EXERCISE OBJECTIVE: Restate each of the lines below word for word and drop every picture.

::::::

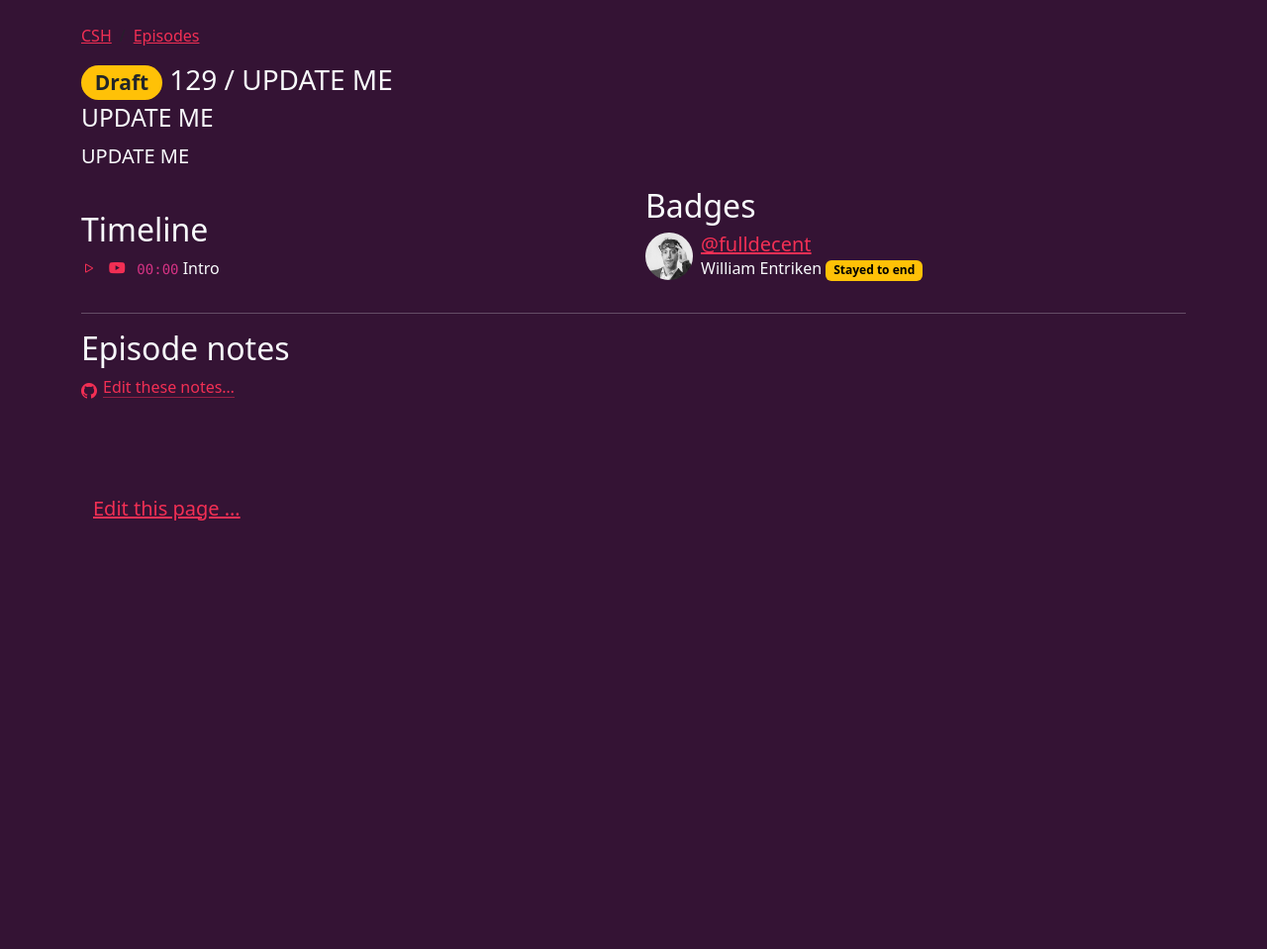
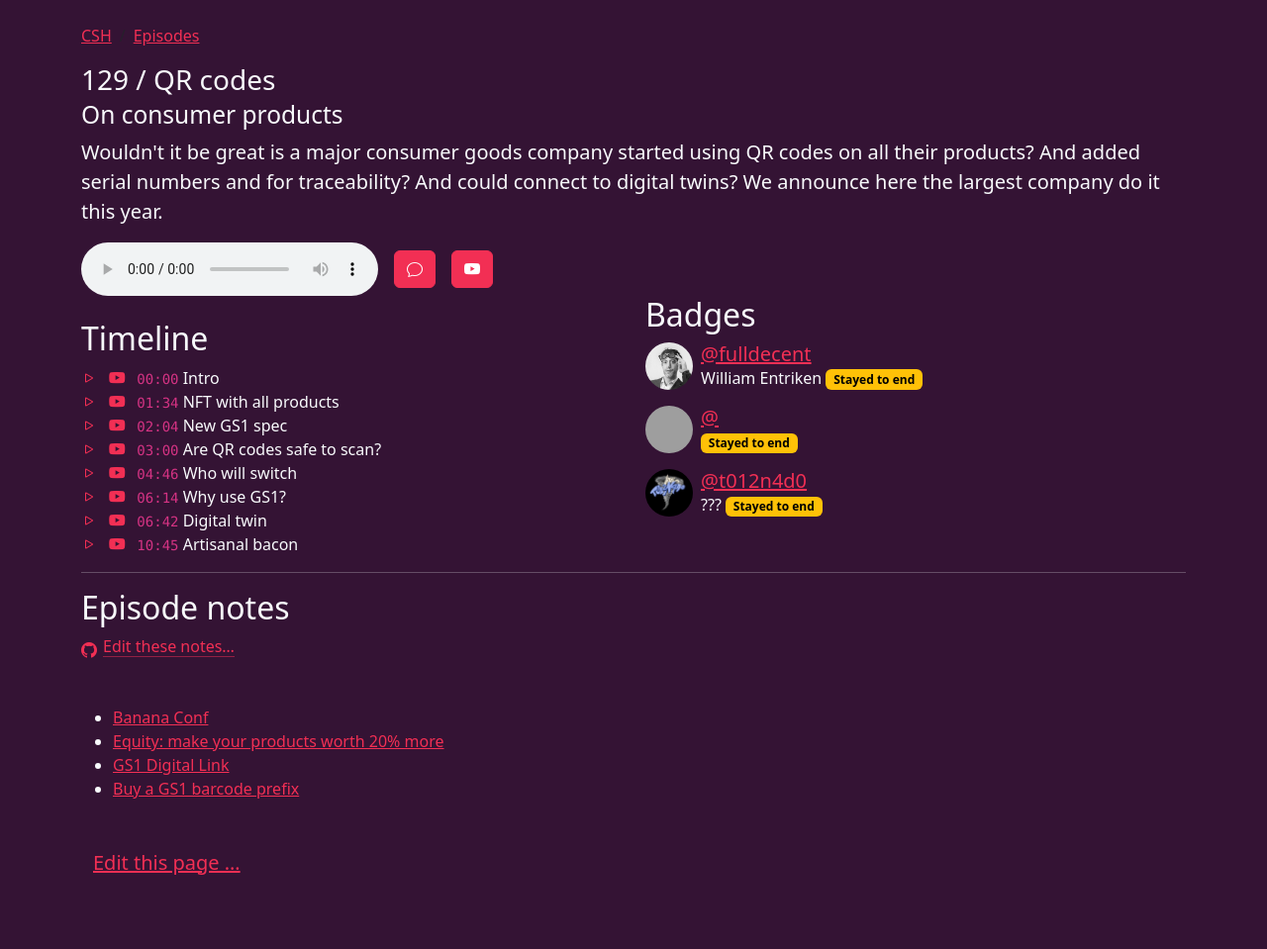
Before and after one commit to community-service/hour.gg, a Jekyll site: the page built from _episodes/2024-08-13-episode-129.md, in a window 1280 px wide. Shown: the whole page at 99% size. Built offline with Jekyll 4.4.1, drawn with Linux system fonts in a browser that asks for light colours; before the commit the page ends 900 px from its top, so only the background shows below that; grey boxes are pictures that could not be loaded.

Commit message:
post new QR episode

```diff
--- a/_episodes/2024-08-13-episode-129.md
+++ b/_episodes/2024-08-13-episode-129.md
@@ -1,30 +1,54 @@
 ---
-posted: false
+posted: true
 guid: C9791D55-3BEA-41CD-9B93-EA4F23A2B4DE
-title: UPDATE ME
-subtitle: UPDATE ME
+title: QR codes
+subtitle: On consumer products
 # The description can be up to 400 characters
-description: UPDATE ME
+description: Wouldn't it be great is a major consumer goods company started using QR codes on all their products? And added serial numbers and for traceability? And could connect to digital twins? We announce here the largest company do it this year.
 time: 2024-08-13 18:00:00 -0400
 itunes-explicit: false
 itunes-episode: 129
 itunes-episodeType: full
 # More info
-youtube-full: UPDATE ME
-discussion: UPDATE ME
+youtube-full: https://youtu.be/Qgk5hlU5-dE
+discussion: https://x.com/fulldecent/status/1823863608176255219
 # Timeline
 timeline:
   - seconds: 0
     title: Intro
+  - seconds: 94
+    title: NFT with all products
+  - seconds: 124
+    title: New GS1 spec
+  - seconds: 180
+    title: Are QR codes safe to scan?
+  - seconds: 286
+    title: Who will switch
+  - seconds: 374
+    title: Why use GS1?
+  - seconds: 402
+    title: Digital twin
+  - seconds: 645
+    title: Artisanal bacon
 # File information
 enclosure-url: https://media.phor.net/csh/2024-08-13-episode-129.m4a
-enclosure-length: UPDATE ME
+enclosure-length: 15475563
 enclosure-type: "audio/x-m4a"
-itunes-duration: UPDATE ME
+itunes-duration: 731
 # Use X username, lowercased, as the participant
 badges:
   - type: stayed-to-end
     participant: "fulldecent"
+  - type: stayed-to-end
+    participant: "rcubed2003"
+  - type: stayed-to-end
+    participant: "t012n4d0"
+youtube-hashtags: '#ConsumerTech #Blockchain #TechConference #TechnologyTrends #Innovation #GlobalTech #TechFuture #BananaConf #SteveJobsStyle #TechPresentation'
 ---
 
+- [Banana Conf](https://bananaconf.xyz/)
+- [Equity: make your products worth 20% more](https://www.youtube.com/watch?v=P10wIsXVwgc)
+- [GS1 Digital Link](https://www.gs1.org/standards/gs1-digital-link)
+- [Buy a GS1 barcode prefix](https://www.gs1us.org/upcs-barcodes-prefixes)
+
 <!--end of quick notes-->
```
Also changed, not shown: _episodes/2024-07-30-episode-128.md (+1 -1 lines), instructions/Postproduction checklist.md (+2 -2 lines).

::::::

OUTPUT BELOW:
Before and after one commit to community-service/hour.gg, a Jekyll site: the page built from _episodes/2024-08-13-episode-129.md, in a window 1280 px wide. Shown: the whole page at 99% size. Built offline with Jekyll 4.4.1, drawn with Linux system fonts in a browser that asks for light colours; before the commit the page ends 900 px from its top, so only the background shows below that; grey boxes are pictures that could not be loaded.

Commit message:
post new QR episode

```diff
--- a/_episodes/2024-08-13-episode-129.md
+++ b/_episodes/2024-08-13-episode-129.md
@@ -1,30 +1,54 @@
 ---
-posted: false
+posted: true
 guid: C9791D55-3BEA-41CD-9B93-EA4F23A2B4DE
-title: UPDATE ME
-subtitle: UPDATE ME
+title: QR codes
+subtitle: On consumer products
 # The description can be up to 400 characters
-description: UPDATE ME
+description: Wouldn't it be great is a major consumer goods company started using QR codes on all their products? And added serial numbers and for traceability? And could connect to digital twins? We announce here the largest company do it this year.
 time: 2024-08-13 18:00:00 -0400
 itunes-explicit: false
 itunes-episode: 129
 itunes-episodeType: full
 # More info
-youtube-full: UPDATE ME
-discussion: UPDATE ME
+youtube-full: https://youtu.be/Qgk5hlU5-dE
+discussion: https://x.com/fulldecent/status/1823863608176255219
 # Timeline
 timeline:
   - seconds: 0
     title: Intro
+  - seconds: 94
+    title: NFT with all products
+  - seconds: 124
+    title: New GS1 spec
+  - seconds: 180
+    title: Are QR codes safe to scan?
+  - seconds: 286
+    title: Who will switch
+  - seconds: 374
+    title: Why use GS1?
+  - seconds: 402
+    title: Digital twin
+  - seconds: 645
+    title: Artisanal bacon
 # File information
 enclosure-url: https://media.phor.net/csh/2024-08-13-episode-129.m4a
-enclosure-length: UPDATE ME
+enclosure-length: 15475563
 enclosure-type: "audio/x-m4a"
-itunes-duration: UPDATE ME
+itunes-duration: 731
 # Use X username, lowercased, as the participant
 badges:
   - type: stayed-to-end
     participant: "fulldecent"
+  - type: stayed-to-end
+    participant: "rcubed2003"
+  - type: stayed-to-end
+    participant: "t012n4d0"
+youtube-hashtags: '#ConsumerTech #Blockchain #TechConference #TechnologyTrends #Innovation #GlobalTech #TechFuture #BananaConf #SteveJobsStyle #TechPresentation'
 ---
 
+- [Banana Conf](https://bananaconf.xyz/)
+- [Equity: make your products worth 20% more](https://www.youtube.com/watch?v=P10wIsXVwgc)
+- [GS1 Digital Link](https://www.gs1.org/standards/gs1-digital-link)
+- [Buy a GS1 barcode prefix](https://www.gs1us.org/upcs-barcodes-prefixes)
+
 <!--end of quick notes-->
```
Also changed, not shown: _episodes/2024-07-30-episode-128.md (+1 -1 lines), instructions/Postproduction checklist.md (+2 -2 lines).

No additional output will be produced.